On another note, National Review’s Ed Whelan believes that there’s something inappropriate about Ginsburg’s comments:
How can Ginsburg possibly think that it’s proper judicial conduct for her to speak out on this issue while the marriage case is pending before the Court? If she had any sense of her duty to maintain both the appearance and the reality of impartiality, she would recognize that she is now obligated to recuse herself from the case. But of course she won’t.

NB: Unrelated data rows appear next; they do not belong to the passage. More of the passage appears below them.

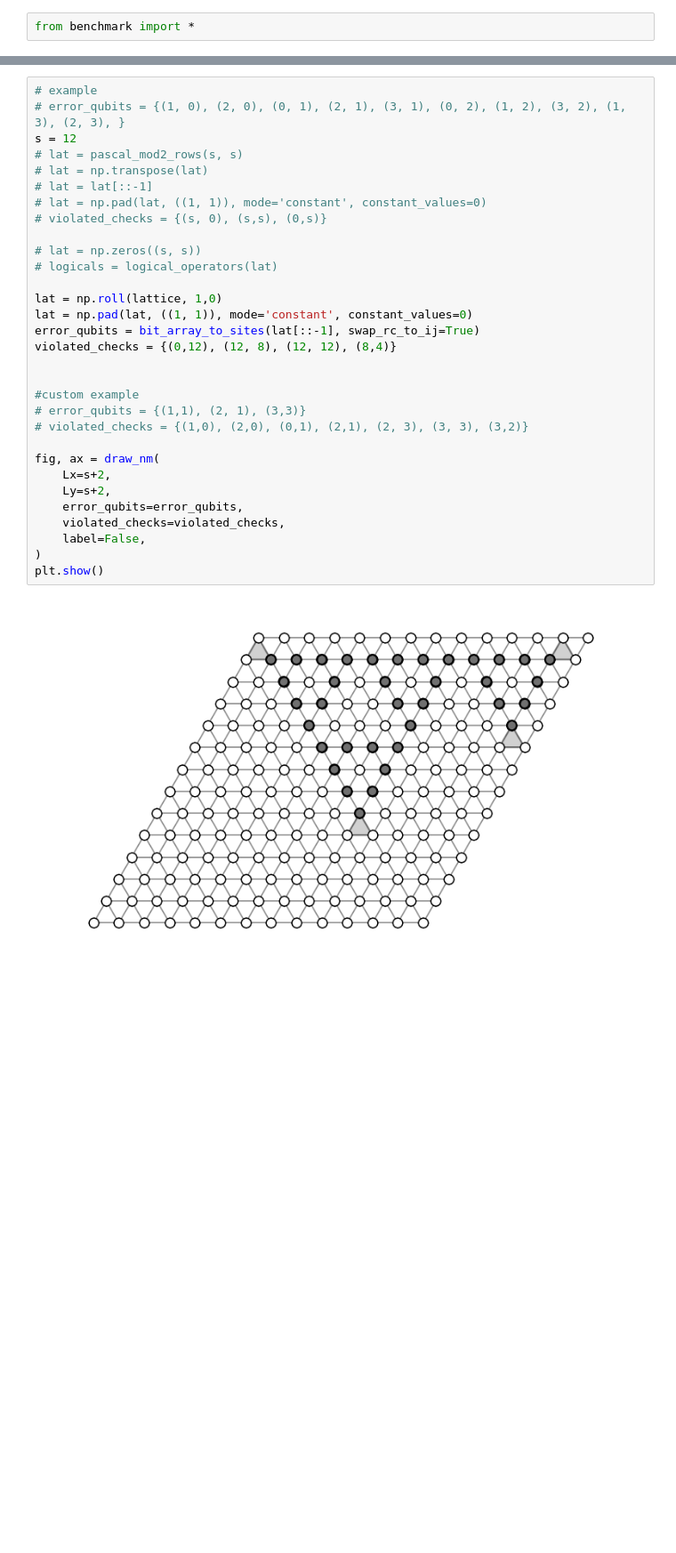
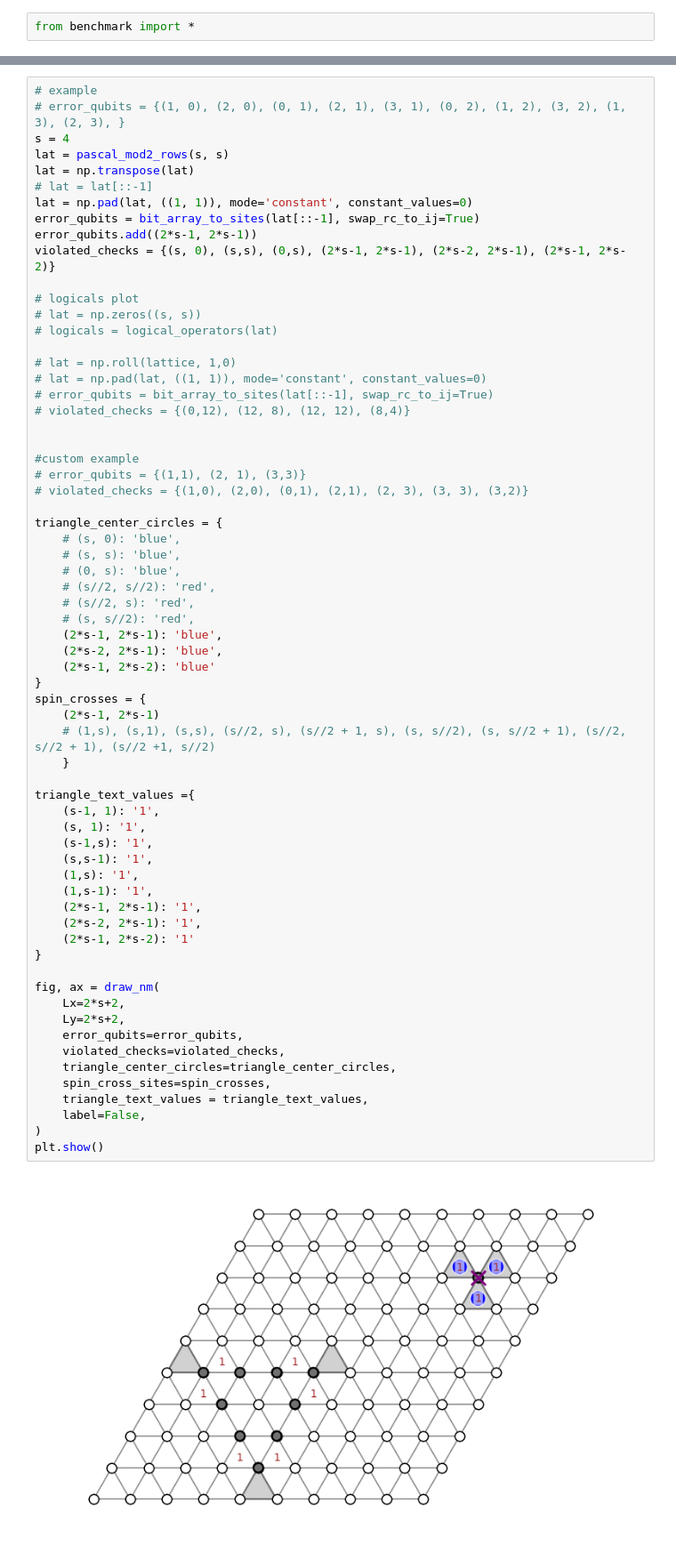
Before and after one commit to toM0dots/XYZ-color-code, a Jupyter notebook: XYZ_color_code/nm_plotting.ipynb, the cells around one changed output, grey strips where cells are left out. Shown at 89% size. Saved outputs shown, nothing was run; the diff lists cells and outputs as text; blank space fills up the shorter version.

Commit message:
plotting

```diff
--- a/XYZ_color_code/nm_plotting.ipynb
+++ b/XYZ_color_code/nm_plotting.ipynb
@@ -253,33 +407,67 @@ plot_checkerboard(lat)
 # %%
 # example
 # error_qubits = {(1, 0), (2, 0), (0, 1), (2, 1), (3, 1), (0, 2), (1, 2), (3, 2), (1, 3), (2, 3), }
-s = 12
-# lat = pascal_mod2_rows(s, s)
-# lat = np.transpose(lat)
+s = 4
+lat = pascal_mod2_rows(s, s)
+lat = np.transpose(lat)
 # lat = lat[::-1]
-# lat = np.pad(lat, ((1, 1)), mode='constant', constant_values=0)
-# violated_checks = {(s, 0), (s,s), (0,s)}
+lat = np.pad(lat, ((1, 1)), mode='constant', constant_values=0)
+error_qubits = bit_array_to_sites(lat[::-1], swap_rc_to_ij=True)
+error_qubits.add((2*s-1, 2*s-1))
+violated_checks = {(s, 0), (s,s), (0,s), (2*s-1, 2*s-1), (2*s-2, 2*s-1), (2*s-1, 2*s-2)}
 
+# logicals plot
 # lat = np.zeros((s, s))
 # logicals = logical_operators(lat)
 
-lat = np.roll(lattice, 1,0)
-lat = np.pad(lat, ((1, 1)), mode='constant', constant_values=0)
-error_qubits = bit_array_to_sites(lat[::-1], swap_rc_to_ij=True)
-violated_checks = {(0,12), (12, 8), (12, 12), (8,4)}
+# lat = np.roll(lattice, 1,0)
+# lat = np.pad(lat, ((1, 1)), mode='constant', constant_values=0)
+# error_qubits = bit_array_to_sites(lat[::-1], swap_rc_to_ij=True)
+# violated_checks = {(0,12), (12, 8), (12, 12), (8,4)}
 
 
 #custom example
 # error_qubits = {(1,1), (2, 1), (3,3)}
 # violated_checks = {(1,0), (2,0), (0,1), (2,1), (2, 3), (3, 3), (3,2)}
 
+triangle_center_circles = {
+    # (s, 0): 'blue',
+    # (s, s): 'blue',
+    # (0, s): 'blue',
+    # (s//2, s//2): 'red',
+    # (s//2, s): 'red',
+    # (s, s//2): 'red',
+    (2*s-1, 2*s-1): 'blue',
+    (2*s-2, 2*s-1): 'blue',
+    (2*s-1, 2*s-2): 'blue'
+}
+spin_crosses = {
+    (2*s-1, 2*s-1)
+    # (1,s), (s,1), (s,s), (s//2, s), (s//2 + 1, s), (s, s//2), (s, s//2 + 1), (s//2, s//2 + 1), (s//2 +1, s//2)
+    }
+
+triangle_text_values ={
+    (s-1, 1): '1',
+    (s, 1): '1',
+    (s-1,s): '1',
+    (s,s-1): '1',
+    (1,s): '1',
+    (1,s-1): '1',
+    (2*s-1, 2*s-1): '1',
+    (2*s-2, 2*s-1): '1',
+    (2*s-1, 2*s-2): '1'
+}
+
 fig, ax = draw_nm(
-    Lx=s+2,
-    Ly=s+2,
+    Lx=2*s+2,
+    Ly=2*s+2,
     error_qubits=error_qubits,
     violated_checks=violated_checks,
+    triangle_center_circles=triangle_center_circles,
+    spin_cross_sites=spin_crosses,
+    triangle_text_values = triangle_text_values,
     label=False,
 )
 plt.show()
 # %% [output]
-[figure, old version]
+[figure, new version]
```
Also changed, not shown: parts of 8 cells of this notebook.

Whelan, obviously, is opposed to the legal arguments in favor of same-sex marriage so it isn’t surprising that he’d be critical of Ginsburg’s comments here, but his comments here strike me as being way off base. Justice Ginsburg’s comments don’t address the merits of the same-sex marriage cases before the Court, nor do they address the merits of the legal arguments for or against same-sex marriage generally. She was asked specifically whether she believed that the American public was “ready” for a Supreme Court decision that legalized same-sex marriage, a question that is obviously addressed to comments she’s made in the past about the Court’s 1972 decision in Roe v. Wade and her belief that, in retrospect, the Court may have gone too far in that case because the public wasn’t ready culturally. In that context, there’s nothing at all inappropriate about what she said here and the suggestion that she should recuse herself is, quite frankly, absurd.
Finally, I suppose that one can take Justice Ginsburg’s comments as yet another indication of where the Court is likely to go on this issue, but in that case it would be only the latest in a number of signals we’ve gotten from the Justices that seems to indicate that there is at least a nominal majority of Justices who are prepared to issue a decision striking down the remaining state law bans on same-sex marriage. It’s always possible, of course, that things could turn out far differently and the Court could uphold such bans, but at this point that would be the most surprising outcome from this case.